Construction industry anticipating good times with Algoma Steel projects on the horizon
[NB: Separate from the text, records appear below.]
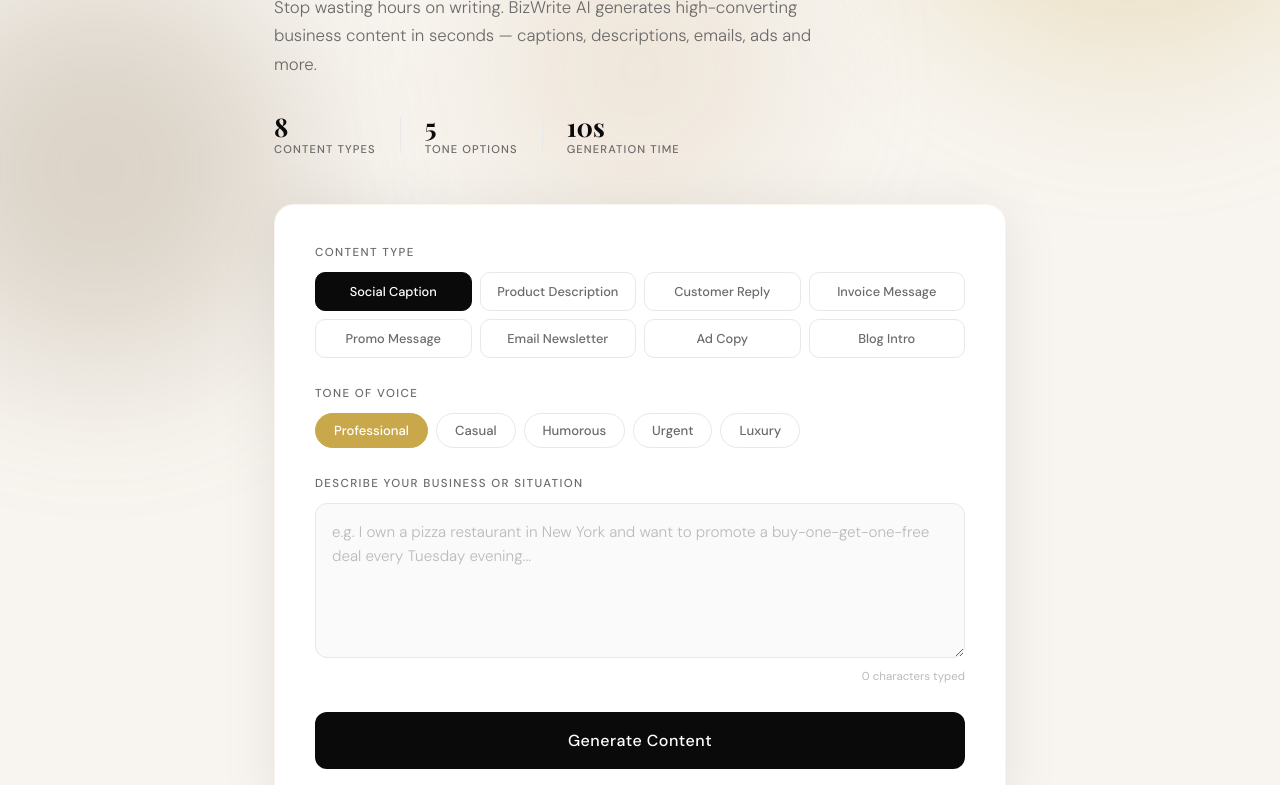
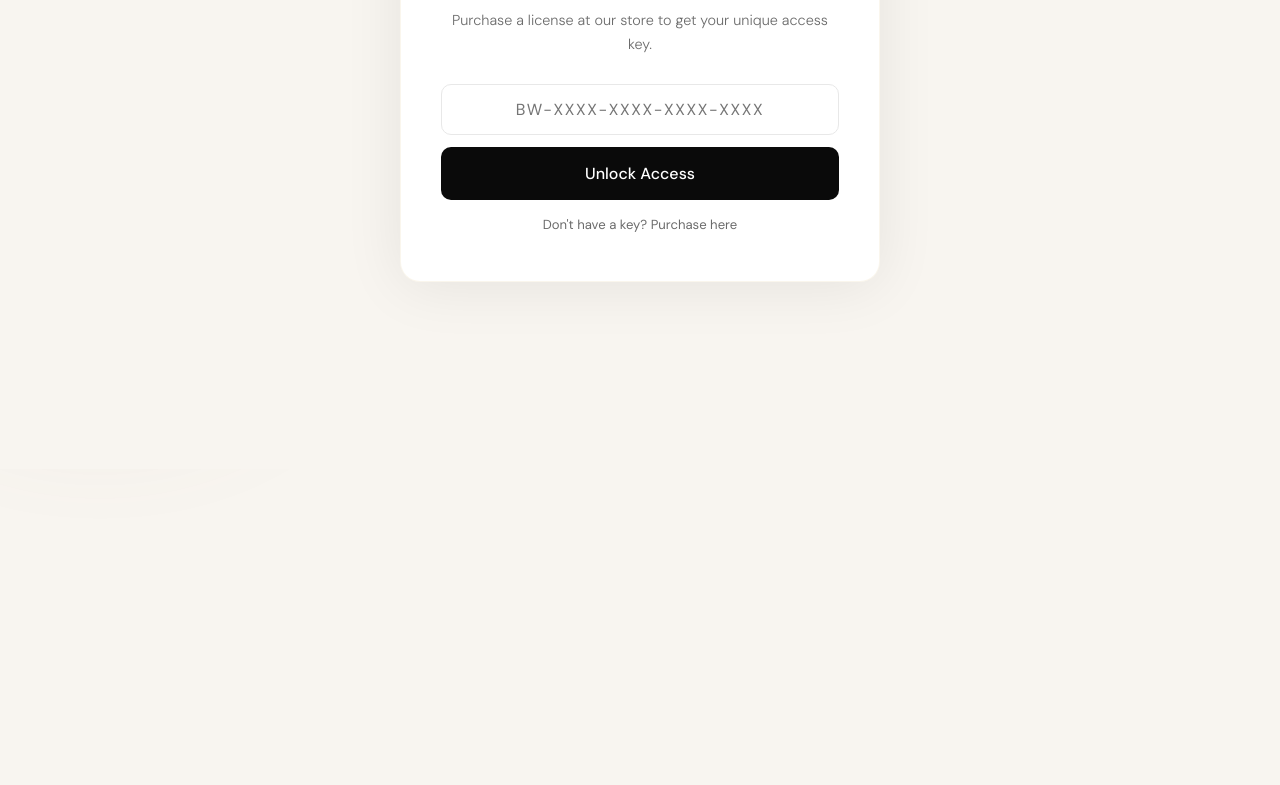
Before and after one commit to Drakon-123/bizwrite-ai, a website: page index.html in a window 1280 px wide. Shown: the part 331-1116 px from the top of the page. After the commit the page ends 800 px from the top, so only its background shows below. Drawn offline with nearby package versions, Linux system fonts and the light colour scheme; a web font is replaced by a local one.

Commit message:
Add access key system

```diff
--- a/index.html
+++ b/index.html
@@ -16,7 +16,21 @@
     <div class="orb orb3"></div>
   </div>
 
-  <div class="wrapper">
+  <!-- Access Key Screen -->
+  <div class="gate" id="gate">
+    <div class="gate-box">
+      <div class="logo">BizWrite <span>AI</span></div>
+      <h2>Enter Your Access Key</h2>
+      <p>Purchase a license at our store to get your unique access key.</p>
+      <input type="text" id="keyInput" placeholder="BW-XXXX-XXXX-XXXX-XXXX" maxlength="24" />
+      <div class="key-error hidden" id="keyError"></div>
+      <button onclick="verifyKey()" id="keyBtn">Unlock Access</button>
+      <a href="https://gumroad.com" target="_blank" class="buy-link">Don't have a key? Purchase here</a>
+    </div>
+  </div>
+
+  <!-- Main App -->
+  <div class="wrapper hidden" id="app">
 
     <header class="header">
       <div class="logo">BizWrite <span>AI</span></div>
@@ -24,9 +38,9 @@
     </header>
 
     <section class="hero">
-      <div class="hero-tag">Trusted by 500+ business owners</div>
+      <div class="hero-tag">Professional Business Content Generator</div>
       <h1>The content engine<br><em>your business deserves.</em></h1>
-      <p>Stop wasting hours on writing. BizWrite AI generates high-converting business content in seconds — captions, descriptions, emails, ads and more.</p>
+      <p>Stop wasting hours on writing. BizWrite AI generates high-converting business content in seconds.</p>
       <div class="hero-stats">
         <div class="stat"><strong>8</strong><span>Content Types</span></div>
         <div class="stat-divider"></div>
--- a/script.js
+++ b/script.js
@@ -1,6 +1,9 @@
 let selectedType = "social";
 let selectedTone = "professional";
 let history = [];
+let sessionKey = "";
+
+const API_URL = "https://web-production-dda4d.up.railway.app";
 
 const prompts = {
   social: "Write an engaging social media caption",
@@ -12,6 +15,65 @@ const prompts = {
   ad: "Write high-converting ad copy",
   blog: "Write a captivating blog introduction"
 };
+
+// Check if key is already saved in session
+window.onload = function() {
+  const savedKey = sessionStorage.getItem("bizwrite_key");
+  if (savedKey) {
+    sessionKey = savedKey;
+    showApp();
+  }
+};
+
+async function verifyKey() {
+  const key = document.getElementById("keyInput").value.trim().toUpperCase();
+  const btn = document.getElementById("keyBtn");
+  const error = document.getElementById("keyError");
+
+  if (!key) {
+    showKeyError("Please enter your access key.");
+    return;
+  }
+
+  btn.textContent = "Verifying...";
+  btn.disabled = true;
+  error.classList.add("hidden");
+
+  try {
+    const response = await fetch(`${API_URL}/verify-key`, {
+      method: "POST",
+      headers: { "Content-Type": "application/json" },
+      body: JSON.stringify({ key })
+    });
+
+    const data = await response.json();
+
+    if (data.valid) {
+      sessionKey = key;
+      sessionStorage.setItem("bizwrite_key", key);
+      showApp();
+    } else {
+      showKeyError(data.reason || "Invalid access key.");
+      btn.textContent = "Unlock Access";
+      btn.disabled = false;
+    }
+  } catch (error) {
+    showKeyError("Connection error. Please try again.");
+    btn.textContent = "Unlock Access";
+    btn.disabled = false;
+  }
+}
+
+function showKeyError(msg) {
+  const error = document.getElementById("keyError");
+  error.textContent = msg;
+  error.classList.remove("hidden");
+}
+
+function showApp() {
+  document.getElementById("gate").classList.add("hidden");
+  document.getElementById("app").classList.remove("hidden");
+}
 
 // Type buttons
 document.querySelectorAll(".type-btn").forEach(btn => {
@@ -58,10 +120,10 @@ async function generateContent() {
   output.classList.add("hidden");
 
   try {
-    const response = await fetch("https://web-production-dda4d.up.railway.app/generate", {
+    const response = await fetch(`${API_URL}/generate`, {
       method: "POST",
       headers: { "Content-Type": "application/json" },
-      body: JSON.stringify({ prompt })
+      body: JSON.stringify({ prompt, key: sessionKey })
     });
 
     const data = await response.json();
--- a/style.css
+++ b/style.css
@@ -547,3 +547,104 @@ textarea::placeholder {
   .hero-stats { gap: 16px; }
   .tone-row { gap: 6px; }
 }
+
+/* Gate Screen */
+.gate {
+  position: fixed;
+  inset: 0;
+  z-index: 100;
+  display: flex;
+  align-items: center;
+  justify-content: center;
+  padding: 24px;
+  background: var(--cream);
+}
+
+.gate-box {
+  background: white;
+  border-radius: 20px;
+  padding: 48px 40px;
+  max-width: 480px;
+  width: 100%;
+  box-shadow: 0 4px 60px rgba(0,0,0,0.08);
+  border: 1px solid rgba(201,168,76,0.1);
+  text-align: center;
+}
+
+.gate-box .logo {
+  font-size: 1.6rem;
+  margin-bottom: 24px;
+  display: block;
+}
+
+.gate-box h2 {
+  font-family: 'Playfair Display', serif;
+  font-size: 1.6rem;
+  font-weight: 700;
+  color: var(--black);
+  margin-bottom: 12px;
+}
+
+.gate-box p {
+  color: var(--gray);
+  font-size: 0.9rem;
+  margin-bottom: 28px;
+  line-height: 1.6;
+  font-weight: 300;
+}
+
+.gate-box input {
+  width: 100%;
+  padding: 14px 16px;
+  border: 1.5px solid var(--gray-light);
+  border-radius: 10px;
+  font-family: 'DM Sans', sans-serif;
+  font-size: 1rem;
+  text-align: center;
+  letter-spacing: 0.1em;
+  outline: none;
+  transition: border 0.2s;
+  margin-bottom: 12px;
+  text-transform: uppercase;
+}
+
+.gate-box input:focus {
+  border-color: var(--gold);
+}
+
+.key-error {
+  color: #e53e3e;
+  font-size: 0.82rem;
+  margin-bottom: 12px;
+}
+
+.gate-box button {
+  width: 100%;
+  padding: 16px;
+  background: var(--black);
+  color: white;
+  border: none;
+  border-radius: 10px;
+  font-family: 'DM Sans', sans-serif;
+  font-size: 1rem;
+  font-weight: 500;
+  cursor: pointer;
+  transition: all 0.2s;
+  margin-bottom: 16px;
+}
+
+.gate-box button:hover {
+  background: var(--gold);
+}
+
+.buy-link {
+  display: block;
+  font-size: 0.82rem;
+  color: var(--gray);
+  text-decoration: none;
+  transition: color 0.2s;
+}
+
+.buy-link:hover {
+  color: var(--gold);
+}
```
Also changed, not shown: server.js (+45 -1 lines).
The Sault Ste. Marie Construction Association says its industry anticipates good times ahead in light of a recent announcement suggesting Algoma Steel will inject millions of dollars into capital projects. “It’s exciting news,” said Adam Pinder, manager of the Sault Ste. Marie Construction Association. “This substantial investment will mean a lot for a lot of trades people and employers in a lot of sectors for a long time.” Algoma Steel emerged from bankruptcy protection last week. The new owners have said they plan to spend $300 million to modernize the steel mill by expanding its product base and increasing efficiencies. Pinder said that while details of the modernization plan are not yet known, he anticipates a mix of new and refurbished construction at the west-end facility. “That is something that usually requires a good number of trades and work that can carry on for quite some time,” he said. Carpenters, labourers, plumbers and pipefitters, iron workers and electricians, are among those who could be called upon to modernize the plant to meet the changing market demands. “That’s a healthy mix. Whenever there is work to be done at a major industrial facility, there are always a number of trades that are called upon,” he said. Algoma Steel CEO Kalyan Ghosh also told reporters last week that the steel plant favours local suppliers and industries. Algoma spends on average $1.2 billion on goods and services each year. The company has about 600 active vendors locally, representing an annual spend of more than $200 million. To Pinder, any commitment to work with local construction industry companies is positive to the area’s economy, to the businesses themselves and their employees. “It makes good sense to use local suppliers and vendors because they have the specialized knowledge that is needed to complete the work inside the plant that has to be done,” he said. “They know the ins and outs of the plant and grasp the understanding of what it is like to work in those industrialized conditions.” Pinder said the increased work may also create more opportunities for apprenticeships. It’s been no secret that all construction industry sectors have been cognizant that the skilled trade workforce is quickly aging and there are less young people choosing to enter trades. Pinder said a push toward the trades is necessary. Providing apprentices with some experience working alongside veterans during projects such as this is important. “This is an opportunity where we can grow and educate the next generation of workers,” he said. “Certainly we’ve had some challenges getting young people into the trades.” Despite many local contractors never receiving the money they were owed from invoices from goods and services purchased before Algoma’s pre Companies’ Creditors Arrangement Act filing, Pinder said it appears they are continuing to work and provide product to the new company. “There is no other option. They need to continue working and to continue to provide those goods and services,” he said. Pinder said that he also anticipates that the increased confidence in the local economy could drive businesses to invest more capital into their own expansion or modernization plans.